DESCRIPTION OF THE TASK. Wherever the listing holds a picture, leave it out, and copy the remainder exactly.

═══

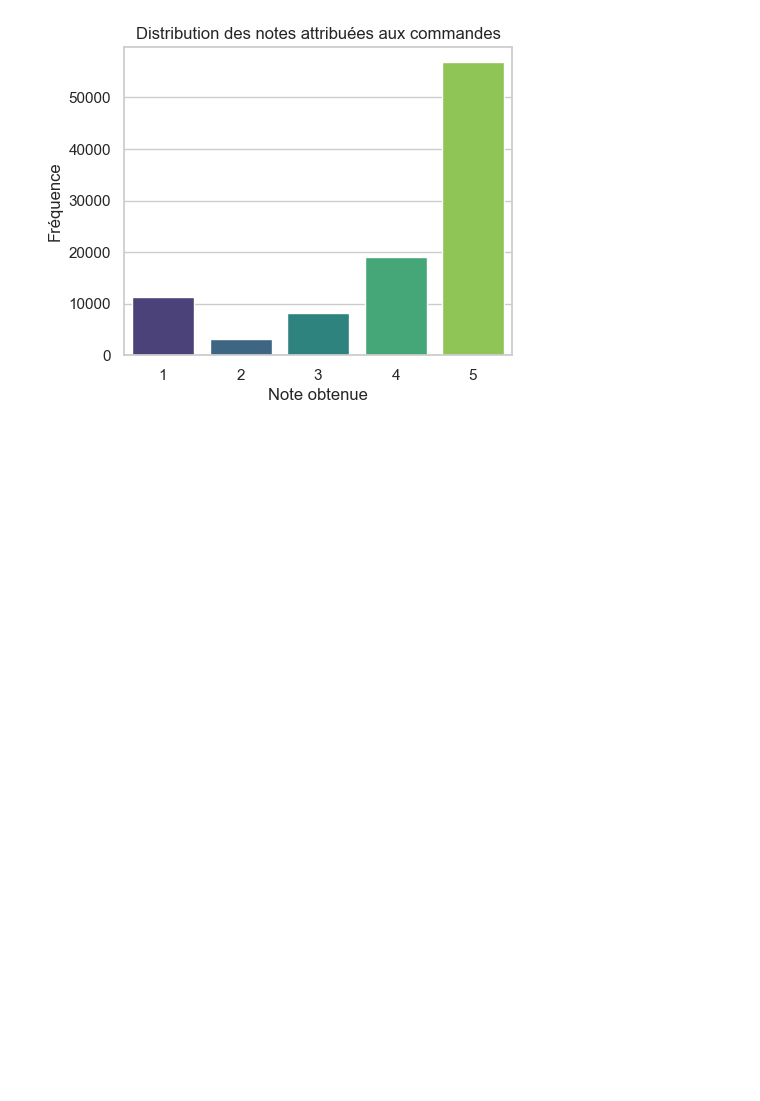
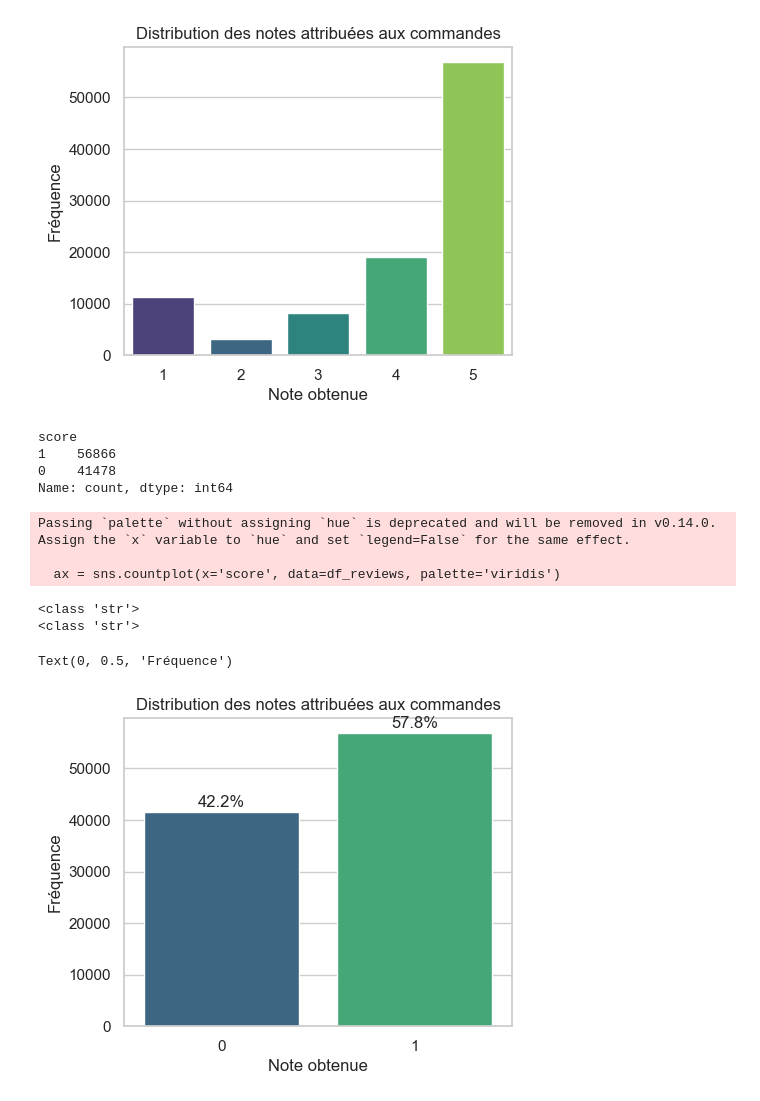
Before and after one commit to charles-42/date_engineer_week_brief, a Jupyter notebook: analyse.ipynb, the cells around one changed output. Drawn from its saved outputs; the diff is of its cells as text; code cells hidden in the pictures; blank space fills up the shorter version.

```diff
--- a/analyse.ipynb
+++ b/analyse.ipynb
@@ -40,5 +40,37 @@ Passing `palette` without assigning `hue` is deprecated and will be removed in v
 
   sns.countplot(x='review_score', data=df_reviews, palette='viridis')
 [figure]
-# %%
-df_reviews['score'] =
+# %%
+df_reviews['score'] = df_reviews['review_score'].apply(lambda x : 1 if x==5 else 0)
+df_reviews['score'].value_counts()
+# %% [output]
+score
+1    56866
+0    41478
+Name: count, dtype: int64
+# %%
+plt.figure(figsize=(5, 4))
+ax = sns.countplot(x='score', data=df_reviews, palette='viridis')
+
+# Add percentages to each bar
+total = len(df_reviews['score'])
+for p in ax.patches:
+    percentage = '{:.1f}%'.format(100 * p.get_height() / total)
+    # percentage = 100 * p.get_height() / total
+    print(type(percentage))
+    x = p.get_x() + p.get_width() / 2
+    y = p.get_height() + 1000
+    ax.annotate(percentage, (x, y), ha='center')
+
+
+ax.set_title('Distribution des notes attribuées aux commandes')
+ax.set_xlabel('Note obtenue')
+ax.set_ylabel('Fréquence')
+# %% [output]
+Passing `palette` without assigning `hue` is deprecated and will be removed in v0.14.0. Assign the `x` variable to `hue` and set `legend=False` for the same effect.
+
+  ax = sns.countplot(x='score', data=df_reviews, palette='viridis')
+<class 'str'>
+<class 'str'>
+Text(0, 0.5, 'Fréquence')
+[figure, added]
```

═══

EXPECTED ANSWER.
Before and after one commit to charles-42/date_engineer_week_brief, a Jupyter notebook: analyse.ipynb, the cells around one changed output. Drawn from its saved outputs; the diff is of its cells as text; code cells hidden in the pictures; blank space fills up the shorter version.

```diff
--- a/analyse.ipynb
+++ b/analyse.ipynb
@@ -40,5 +40,37 @@ Passing `palette` without assigning `hue` is deprecated and will be removed in v
 
   sns.countplot(x='review_score', data=df_reviews, palette='viridis')
 [figure]
-# %%
-df_reviews['score'] =
+# %%
+df_reviews['score'] = df_reviews['review_score'].apply(lambda x : 1 if x==5 else 0)
+df_reviews['score'].value_counts()
+# %% [output]
+score
+1    56866
+0    41478
+Name: count, dtype: int64
+# %%
+plt.figure(figsize=(5, 4))
+ax = sns.countplot(x='score', data=df_reviews, palette='viridis')
+
+# Add percentages to each bar
+total = len(df_reviews['score'])
+for p in ax.patches:
+    percentage = '{:.1f}%'.format(100 * p.get_height() / total)
+    # percentage = 100 * p.get_height() / total
+    print(type(percentage))
+    x = p.get_x() + p.get_width() / 2
+    y = p.get_height() + 1000
+    ax.annotate(percentage, (x, y), ha='center')
+
+
+ax.set_title('Distribution des notes attribuées aux commandes')
+ax.set_xlabel('Note obtenue')
+ax.set_ylabel('Fréquence')
+# %% [output]
+Passing `palette` without assigning `hue` is deprecated and will be removed in v0.14.0. Assign the `x` variable to `hue` and set `legend=False` for the same effect.
+
+  ax = sns.countplot(x='score', data=df_reviews, palette='viridis')
+<class 'str'>
+<class 'str'>
+Text(0, 0.5, 'Fréquence')
+[figure, added]
```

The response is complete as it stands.